Your task
Using the data below, copy every line that contains the word "class".
____________________
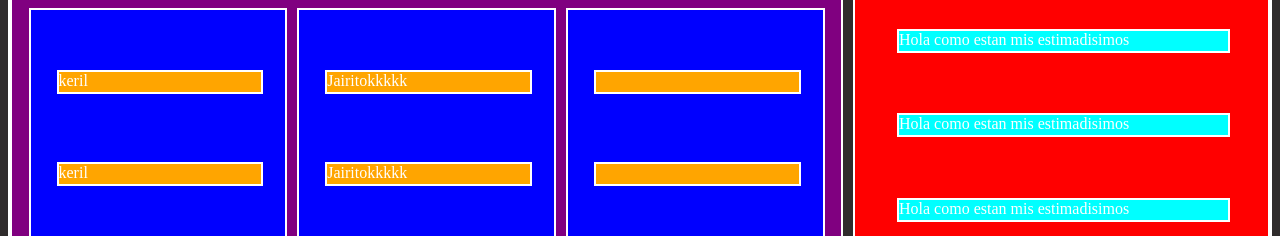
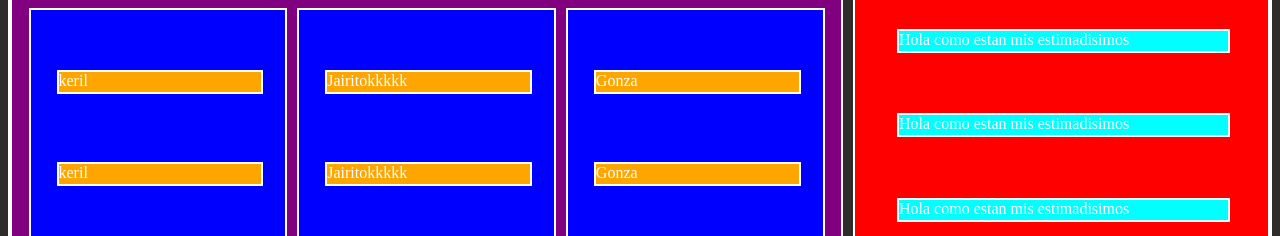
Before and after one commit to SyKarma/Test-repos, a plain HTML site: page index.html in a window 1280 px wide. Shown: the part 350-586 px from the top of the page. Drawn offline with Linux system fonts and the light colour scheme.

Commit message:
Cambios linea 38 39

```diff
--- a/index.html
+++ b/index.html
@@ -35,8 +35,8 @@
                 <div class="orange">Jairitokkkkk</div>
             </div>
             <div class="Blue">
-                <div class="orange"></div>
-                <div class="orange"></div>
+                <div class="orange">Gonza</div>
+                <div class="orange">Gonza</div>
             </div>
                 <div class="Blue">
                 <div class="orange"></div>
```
____________________
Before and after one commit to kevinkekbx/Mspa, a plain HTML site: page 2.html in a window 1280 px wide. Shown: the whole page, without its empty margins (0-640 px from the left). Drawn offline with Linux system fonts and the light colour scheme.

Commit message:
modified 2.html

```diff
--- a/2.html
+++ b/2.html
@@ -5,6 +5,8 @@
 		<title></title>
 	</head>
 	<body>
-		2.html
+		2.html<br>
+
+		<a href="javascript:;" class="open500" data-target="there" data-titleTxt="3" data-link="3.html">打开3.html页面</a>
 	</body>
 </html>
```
____________________
Finished exercise
                 <div class="orange">Jairitokkkkk</div>
             <div class="Blue">
-                <div class="orange"></div>
-                <div class="orange"></div>
+                <div class="orange">Gonza</div>
+                <div class="orange">Gonza</div>
                 <div class="Blue">
                 <div class="orange"></div>
+		<a href="javascript:;" class="open500" data-target="there" data-titleTxt="3" data-link="3.html">打开3.html页面</a>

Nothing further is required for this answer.